In a telephone interview, Jha says the data analysis of the HQID study led him to conclude that "Our expectations of what value-based purchasing is going to produce in terms of improvements in outcomes should be pretty limited."
"No matter how you slice it," he adds, "I think what we see is that (among the 252 hospitals participating), improvements for processes were pretty modest. And, then obviously our study says it didn't have any impact on outcomes."
The study found "little evidence" that participation in the Premier program "was associated with declines in mortality above and beyond those reported for hospitals that participated in public reporting alone, even when we examined care over a period of six years after the program's inception," the authors wrote.

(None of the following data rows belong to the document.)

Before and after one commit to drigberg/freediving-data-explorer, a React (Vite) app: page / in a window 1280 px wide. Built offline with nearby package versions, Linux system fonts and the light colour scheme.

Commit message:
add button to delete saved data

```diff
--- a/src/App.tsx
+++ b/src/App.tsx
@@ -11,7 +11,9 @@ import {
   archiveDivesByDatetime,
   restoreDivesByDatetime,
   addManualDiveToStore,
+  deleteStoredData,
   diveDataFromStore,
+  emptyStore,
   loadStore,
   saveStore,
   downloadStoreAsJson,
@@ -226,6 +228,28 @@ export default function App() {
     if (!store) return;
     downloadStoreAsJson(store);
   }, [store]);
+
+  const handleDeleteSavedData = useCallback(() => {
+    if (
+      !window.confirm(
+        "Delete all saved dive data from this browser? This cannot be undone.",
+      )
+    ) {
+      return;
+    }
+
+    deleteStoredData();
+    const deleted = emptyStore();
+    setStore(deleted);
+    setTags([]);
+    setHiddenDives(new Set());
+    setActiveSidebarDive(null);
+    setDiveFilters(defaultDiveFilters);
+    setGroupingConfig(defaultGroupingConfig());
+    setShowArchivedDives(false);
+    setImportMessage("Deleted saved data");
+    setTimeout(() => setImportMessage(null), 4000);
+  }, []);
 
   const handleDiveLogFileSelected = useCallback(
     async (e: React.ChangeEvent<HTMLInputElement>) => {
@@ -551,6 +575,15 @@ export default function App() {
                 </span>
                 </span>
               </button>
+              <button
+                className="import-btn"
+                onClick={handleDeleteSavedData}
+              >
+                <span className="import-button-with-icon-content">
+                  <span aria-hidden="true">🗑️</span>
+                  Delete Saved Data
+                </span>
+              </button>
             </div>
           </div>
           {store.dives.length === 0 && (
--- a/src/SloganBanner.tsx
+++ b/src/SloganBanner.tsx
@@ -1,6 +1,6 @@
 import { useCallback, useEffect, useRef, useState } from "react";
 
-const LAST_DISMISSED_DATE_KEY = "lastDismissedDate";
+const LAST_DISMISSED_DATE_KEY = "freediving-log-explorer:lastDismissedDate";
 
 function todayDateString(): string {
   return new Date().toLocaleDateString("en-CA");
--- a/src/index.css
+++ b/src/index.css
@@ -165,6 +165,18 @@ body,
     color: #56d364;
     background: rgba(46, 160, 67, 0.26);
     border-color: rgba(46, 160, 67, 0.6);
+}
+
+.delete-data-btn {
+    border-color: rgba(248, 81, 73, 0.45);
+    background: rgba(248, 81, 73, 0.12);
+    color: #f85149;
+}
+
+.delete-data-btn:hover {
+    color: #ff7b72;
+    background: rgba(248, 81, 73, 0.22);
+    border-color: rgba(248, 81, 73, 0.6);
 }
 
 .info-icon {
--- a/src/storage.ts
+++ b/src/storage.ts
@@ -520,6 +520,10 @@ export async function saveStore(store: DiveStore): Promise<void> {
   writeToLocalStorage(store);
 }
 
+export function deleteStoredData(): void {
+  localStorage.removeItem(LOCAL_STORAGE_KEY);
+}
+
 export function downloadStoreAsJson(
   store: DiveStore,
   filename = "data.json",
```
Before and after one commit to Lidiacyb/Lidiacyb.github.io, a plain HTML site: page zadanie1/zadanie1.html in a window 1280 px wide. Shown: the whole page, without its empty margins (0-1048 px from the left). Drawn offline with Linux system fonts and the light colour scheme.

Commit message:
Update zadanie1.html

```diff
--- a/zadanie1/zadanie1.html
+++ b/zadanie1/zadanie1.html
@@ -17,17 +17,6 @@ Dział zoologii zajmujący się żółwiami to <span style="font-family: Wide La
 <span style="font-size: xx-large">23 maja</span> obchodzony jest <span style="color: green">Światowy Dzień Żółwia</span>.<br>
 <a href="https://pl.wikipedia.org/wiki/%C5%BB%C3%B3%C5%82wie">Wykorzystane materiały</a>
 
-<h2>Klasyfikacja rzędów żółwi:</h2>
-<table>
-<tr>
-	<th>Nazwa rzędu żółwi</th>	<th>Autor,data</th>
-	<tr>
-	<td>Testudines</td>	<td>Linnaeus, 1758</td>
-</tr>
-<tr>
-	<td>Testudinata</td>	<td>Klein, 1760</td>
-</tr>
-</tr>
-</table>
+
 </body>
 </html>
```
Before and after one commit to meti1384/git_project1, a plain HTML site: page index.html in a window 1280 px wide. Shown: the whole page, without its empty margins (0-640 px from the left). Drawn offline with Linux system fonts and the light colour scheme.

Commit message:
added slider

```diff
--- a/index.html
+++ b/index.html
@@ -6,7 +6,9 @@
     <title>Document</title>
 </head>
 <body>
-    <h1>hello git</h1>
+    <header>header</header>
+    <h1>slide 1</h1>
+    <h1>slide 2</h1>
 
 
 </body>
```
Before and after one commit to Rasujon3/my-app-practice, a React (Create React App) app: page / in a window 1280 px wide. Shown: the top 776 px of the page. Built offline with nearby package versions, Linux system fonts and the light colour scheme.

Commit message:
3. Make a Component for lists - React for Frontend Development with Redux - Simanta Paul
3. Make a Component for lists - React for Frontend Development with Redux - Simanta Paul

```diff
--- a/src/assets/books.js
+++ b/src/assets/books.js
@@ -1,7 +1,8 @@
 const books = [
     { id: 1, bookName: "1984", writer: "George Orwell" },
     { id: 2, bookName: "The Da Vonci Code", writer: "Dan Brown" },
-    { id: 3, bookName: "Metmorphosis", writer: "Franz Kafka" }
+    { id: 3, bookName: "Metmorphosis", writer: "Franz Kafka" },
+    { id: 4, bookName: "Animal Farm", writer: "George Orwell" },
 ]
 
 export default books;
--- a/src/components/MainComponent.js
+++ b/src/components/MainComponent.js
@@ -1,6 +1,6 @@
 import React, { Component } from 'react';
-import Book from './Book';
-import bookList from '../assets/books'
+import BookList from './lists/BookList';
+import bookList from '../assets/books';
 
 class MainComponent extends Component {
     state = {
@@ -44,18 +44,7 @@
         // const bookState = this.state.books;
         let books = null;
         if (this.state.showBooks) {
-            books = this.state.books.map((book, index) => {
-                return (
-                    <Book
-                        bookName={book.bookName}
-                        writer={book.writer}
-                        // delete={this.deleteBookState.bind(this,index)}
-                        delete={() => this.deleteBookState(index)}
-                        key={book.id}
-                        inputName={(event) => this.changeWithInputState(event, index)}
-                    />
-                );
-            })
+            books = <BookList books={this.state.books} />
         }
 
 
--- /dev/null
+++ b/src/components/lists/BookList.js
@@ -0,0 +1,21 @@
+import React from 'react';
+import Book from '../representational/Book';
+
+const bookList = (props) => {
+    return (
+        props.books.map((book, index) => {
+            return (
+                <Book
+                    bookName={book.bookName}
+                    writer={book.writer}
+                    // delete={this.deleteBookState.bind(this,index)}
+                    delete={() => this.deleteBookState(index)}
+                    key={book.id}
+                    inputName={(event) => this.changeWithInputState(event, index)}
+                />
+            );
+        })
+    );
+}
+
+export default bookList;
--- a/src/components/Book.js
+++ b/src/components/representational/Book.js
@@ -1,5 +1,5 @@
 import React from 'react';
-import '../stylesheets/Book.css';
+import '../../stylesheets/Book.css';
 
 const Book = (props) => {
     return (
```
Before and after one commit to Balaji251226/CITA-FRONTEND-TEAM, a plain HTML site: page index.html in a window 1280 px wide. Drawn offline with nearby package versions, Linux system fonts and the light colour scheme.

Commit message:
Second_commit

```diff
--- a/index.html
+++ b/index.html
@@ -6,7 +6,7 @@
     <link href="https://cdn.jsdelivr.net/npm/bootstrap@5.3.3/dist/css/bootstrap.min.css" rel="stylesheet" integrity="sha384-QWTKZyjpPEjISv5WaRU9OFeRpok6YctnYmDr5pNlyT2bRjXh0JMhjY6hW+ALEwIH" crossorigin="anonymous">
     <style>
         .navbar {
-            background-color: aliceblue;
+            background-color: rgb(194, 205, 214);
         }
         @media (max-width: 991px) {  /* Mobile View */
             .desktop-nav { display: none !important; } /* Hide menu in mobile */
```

Throughout the duration of the experiment, from 2003 to 2009, public reporting on Medicare's Hospital Compare may have incentivized all hospitals to improve quality performance. So the improvement at all hospitals' may have been, to some extent, a result of that pressure.
Additionally, Jha says, over this time clinicians were realizing much better ways to care for patients with these conditions, a learning process that reduced mortality as well, but was unrelated to incentive payments.
"Furthermore, we found no difference in trends in mortality between conditions for which outcomes were explicitly linked to incentives and conditions for which outcomes were not linked to incentives," the authors wrote.
The conditions for which the process measures were applied were congestive heart failure, acute myocardial infarction, and pneumonia, the same ones in the current value-based purchasing logarithm.